I already posted a graphic account of the cocoa harvesting process here, but was missing the continuation, the actual making of chocolate. Here goes the process followed at La Iguana Chocolate for making small dark chocolates of different flavours.
Everything starts with shelling the roasted seeds, extracting the nibs, which are naturally broken up pieces of the chocolate seeds. The roasting makes the shelling process easier, since the raw seeds are hard to shell.
Volunteers working hard at shelling cacao beans at La Iguana Chocolate
Once the beans have been shelled they must be ground twice and then pressed to extract the cocoa butter. Heating the powder helps extract the butter, and this can be done by laying it out in the sun or by “nuking” it in the microwave.
making the chocolate liqueur and weighing out the bites

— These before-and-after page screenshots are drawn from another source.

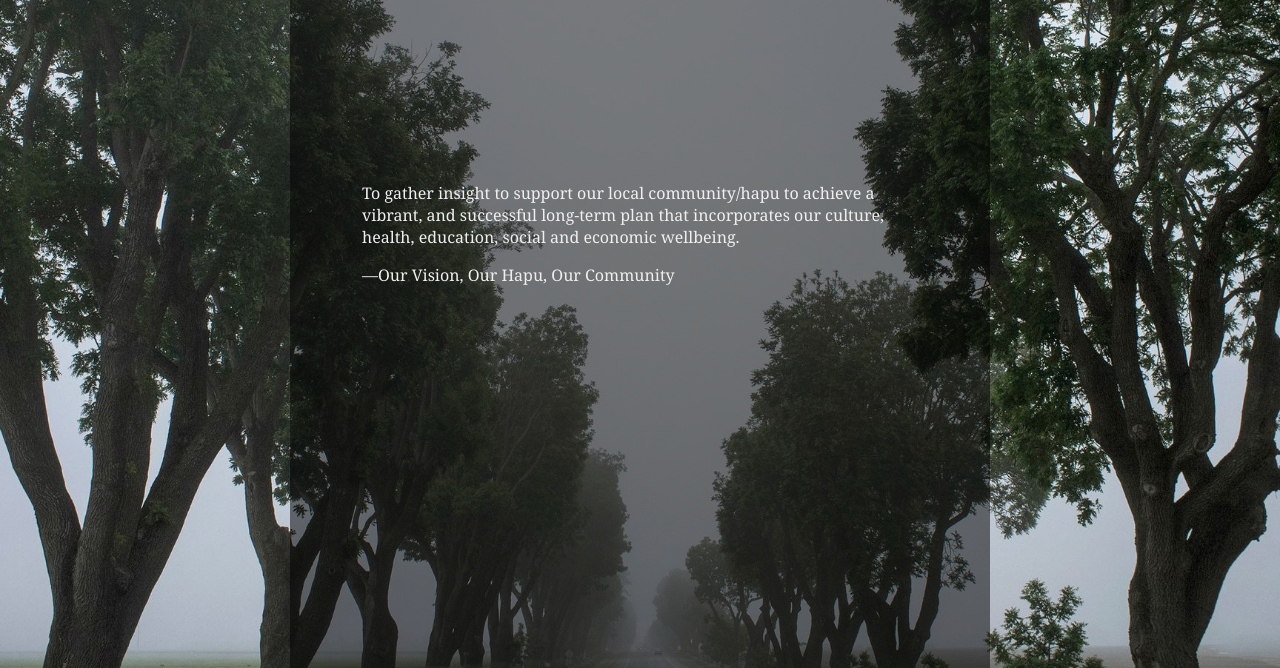
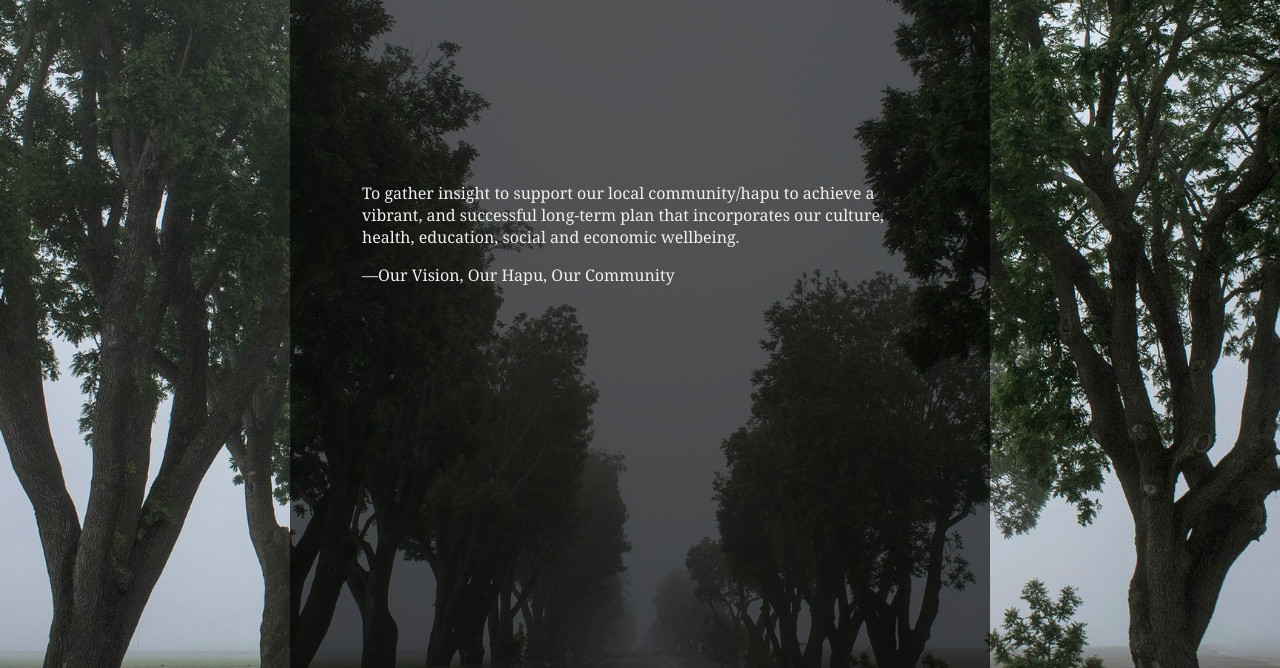
Before and after one commit to kelvin-e/projectmatarau, a plain HTML site: page index.html in a window 1280 px wide. Shown: the part 132-800 px from the top of the page. Drawn offline with Linux system fonts and the light colour scheme.

Commit message:
darken background

```diff
--- a/stylesheets/style.css
+++ b/stylesheets/style.css
@@ -52,7 +52,7 @@ section {
 }
 section > div {
   grid-column: 2 / 3;
-  background-color: rgba(00, 00, 00, 50%);
+  background-color: rgba(0, 0, 0, 0.65);
   padding: 2rem;
 }
 
```
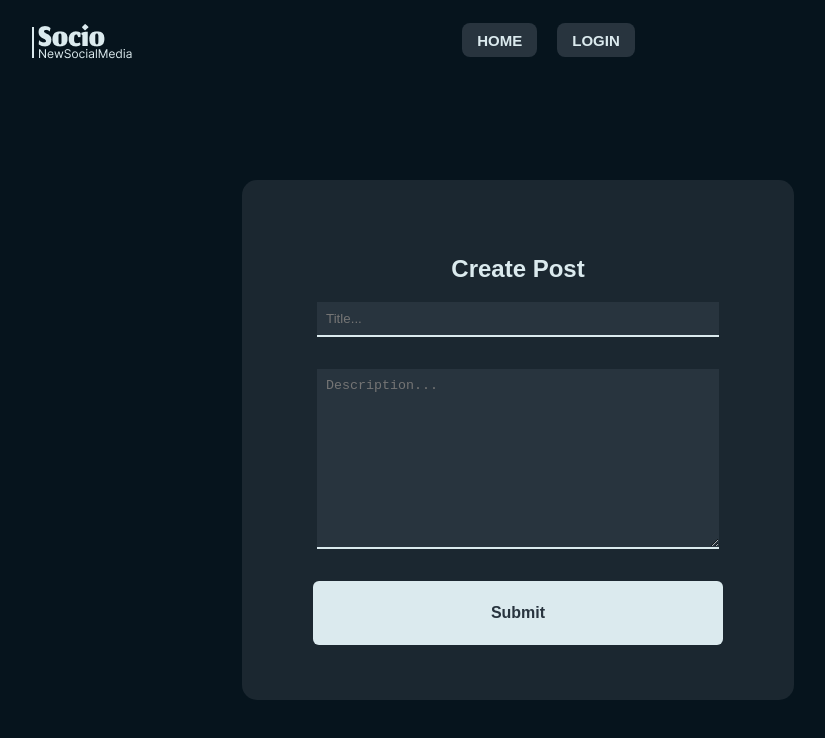
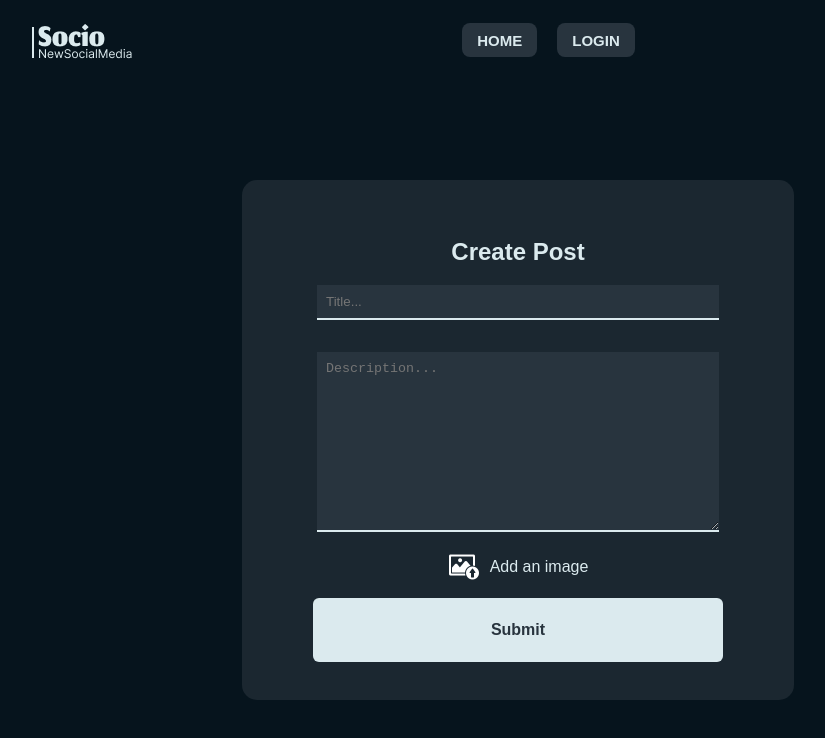
Before and after one commit to ashish12501/Socio-TheSocialMedia, a React (Create React App) app: page /createpost in a window 1280 px wide. Shown: the top 738 px of the page, without its empty margins (122-947 px from the left). Built offline with nearby package versions, Linux system fonts and the light colour scheme; no server answers.

Commit message:
added Image feature

```diff
--- a/package.json
+++ b/package.json
@@ -19,6 +19,7 @@
     "react-router-dom": "^6.14.1",
     "react-scripts": "5.0.1",
     "typescript": "^4.9.5",
+    "uuid": "^9.0.0",
     "web-vitals": "^2.1.4",
     "yup": "^1.2.0"
   },
@@ -45,5 +46,8 @@
       "last 1 firefox version",
       "last 1 safari version"
     ]
+  },
+  "devDependencies": {
+    "@types/uuid": "^9.0.2"
   }
 }
--- a/src/App.css
+++ b/src/App.css
@@ -7,7 +7,6 @@ body {
 .App {
   font-family: Arial, Helvetica, sans-serif;
   text-align: center;
-  /* font-family: monospace;*/
 }
 
 .navbar {
@@ -112,6 +111,17 @@ body {
   color: #DBEAEE;
 }
 
+label {
+  display: flex;
+  align-items: center;
+  margin-bottom: 15px;
+  margin-top: -13px;
+}
+
+label img {
+  padding-right: 10px;
+}
+
 .submitButton {
   width: 32vw;
   height: 8vh;
@@ -128,6 +138,9 @@ body {
   flex-direction: column;
   justify-content: center;
   align-items: center;
+
+
+
 }
 
 
@@ -149,6 +162,7 @@ body {
 
   .homeprofile {
     margin-left: 60px;
+    flex: 0 0 auto;
 
   }
 
@@ -175,6 +189,12 @@ body {
   .submitButton {
     width: 32vw;
     height: 8vh;
+  }
+
+
+  .homeposts {
+    flex: 1;
+    overflow-y: auto;
   }
 }
 
@@ -267,7 +287,9 @@ body {
   margin: 30px 0;
   /* width: 80vh; */
   width: 80%;
-  height: 35%;
+  /* max-width: 600px; */
+  /* height: 35%; */
+  max-height: 600px;
   border-radius: 10px;
   color: #DBEAEE;
 }
@@ -298,6 +320,16 @@ body {
   margin-top: 8px;
 
   /* background-color: pink; */
+}
+
+.postImage {
+  max-width: 100%;
+  max-height: 300px;
+  /* Set a maximum height to limit the image size */
+  object-fit: cover;
+  /* This will make sure the image fits inside the container */
+  margin: 10px 0;
+  /* Optional: Add some spacing around the image */
 }
 
 .button {
--- a/src/Config/firebase.ts
+++ b/src/Config/firebase.ts
@@ -3,6 +3,7 @@ import { initializeApp } from "firebase/app";
 import { getAnalytics } from "firebase/analytics";
 import { getAuth, GoogleAuthProvider } from 'firebase/auth'
 import { Firestore, getFirestore } from 'firebase/firestore'
+import { getStorage } from 'firebase/storage'
 // TODO: Add SDKs for Firebase products that you want to use
 // https://firebase.google.com/docs/web/setup#available-libraries
 
@@ -25,3 +26,4 @@ const analytics = getAnalytics(app);
 export const auth = getAuth(app);
 export const provider = new GoogleAuthProvider();
 export const db = getFirestore(app);
+export const storage = getStorage(app);
--- a/src/Pages/create-post/form.tsx
+++ b/src/Pages/create-post/form.tsx
@@ -7,20 +7,29 @@ import { useAuthState } from 'react-firebase-hooks/auth'
 import { auth, db } from '../../Config/firebase'
 import userEvent from '@testing-library/user-event'
 import { useNavigate } from 'react-router-dom';
+import { useState } from 'react'
+import { v4 } from 'uuid';
+import { storage } from '../../Config/firebase'
+import { ref, uploadBytes, getDownloadURL } from 'firebase/storage'
+import uploadimg from './upload.png'
+
+
 
 
 interface CreateFormData {
     tittle: string;
     description: string;
+    imageLink?: string;
 }
 
 export const CreateForm = () => {
     const [user] = useAuthState(auth)
     const navigate = useNavigate();
+    const [postImage, setPostImage] = useState<File | null>(null);
     const schema = yup.object().shape({
         tittle: yup.string().required("You must have a tittle to post"),
         description: yup.string().required("You must have a description to post"),
-
+        // imageLink: yup.string().required()
     })
 
     const { register, handleSubmit, formState: { errors } } = useForm<CreateFormData>({
@@ -30,15 +39,27 @@ export const CreateForm = () => {
     const postsref = collection(db, "posts")
 
     const onCreatePost = async (data: CreateFormData) => {
-        await addDoc(postsref, {
+        if (postImage == null) return 0;
+        const imageId = v4();
+        const imageRef = ref(storage, `images/${postImage.name}_${imageId}`); // Append the ID to the file name
+        const postsref = collection(db, "posts")
+        uploadBytes(imageRef, postImage).then(() => {
+            getDownloadURL(imageRef)
+                .then((downloadURL) => {
+                    console.log(downloadURL)
+                    addDoc(postsref, {
                         // tittle: data.tittle,
                         // description: data.description,
                         //      OR
                         ...data,
                         username: user?.displayName,
-            userId: user?.uid
+                        userId: user?.uid,
+                        imageLink: downloadURL
                     })
                     navigate("/")
+                })
+        })
+
     }
 
     return (
@@ -49,6 +70,11 @@ export const CreateForm = () => {
                 <p style={{ color: "red" }}>{errors.tittle?.message}</p>
                 <textarea className='description' placeholder='Description...' {...register("description")} />
                 <p style={{ color: "red" }} >{errors.description?.message}</p>
+                <input style={{ display: "none" }} className='imageUpload' id='file' type="file" onChange={(event) => (setPostImage(event.target.files && event.target.files[0]))} />
+                <label className='postlabel' htmlFor="file">
+                    <img src={uploadimg} alt="" />
+                    <span>Add an image</span>
+                </label>
                 <input className='submitButton' type="submit">
                 </input>
             </form>
--- a/src/Pages/home/Home.tsx
+++ b/src/Pages/home/Home.tsx
@@ -12,6 +12,7 @@ export interface Posts {
     tittle: string,
     description: string,
     username: string,
+    imageLink?: string,
 }
 
 export const Home = () => {
--- a/src/Pages/home/post.tsx
+++ b/src/Pages/home/post.tsx
@@ -86,11 +86,9 @@ export const Post = (props: Props) => {
             </div>
             <div className='postcontent'>
                 <p className="posttitle"> {post.tittle}</p>
-
                 <p className="postdescription"> {post.description} </p>
+                <img className='postImage' src={post.imageLink}></img>
             </div>
-
-
 
             <div className="footer">
 
```
Also changed, not shown: src/Pages/create-post/upload.png (added), 1 other file (tests, documents, lock files or other folders). Lines whose indentation alone changed are shown as unchanged.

Once the cacao has been pressed we get a cacao “cake” which is ground again to get cocoa powder. This powder is what is then used to make hot cocoa drinks with either milk or water, or can be ground once again with sugar, cocoa butter and flavourings to make chocolate.
adding the flavours to the cocoa liqueur (cocoa powder ground with sugar and cocoa butter)
pressing the chocolates in the mould
These chocolates are untempered, and thus have a bit of a gritty feeling in the mouth. They’re still delicious, but they would be different to most people’s idea of chocolate who only know it out of foil wrapping. The tempering process is long and involves special equipment. They used to make tempered chocolate here at La Iguana, but it takes up too much space in the kitchen so they’re waiting until they finish a chocolate-specific laboratory where they can run the equipment in its own dedicated space, where it will not be in the way so much. 🙂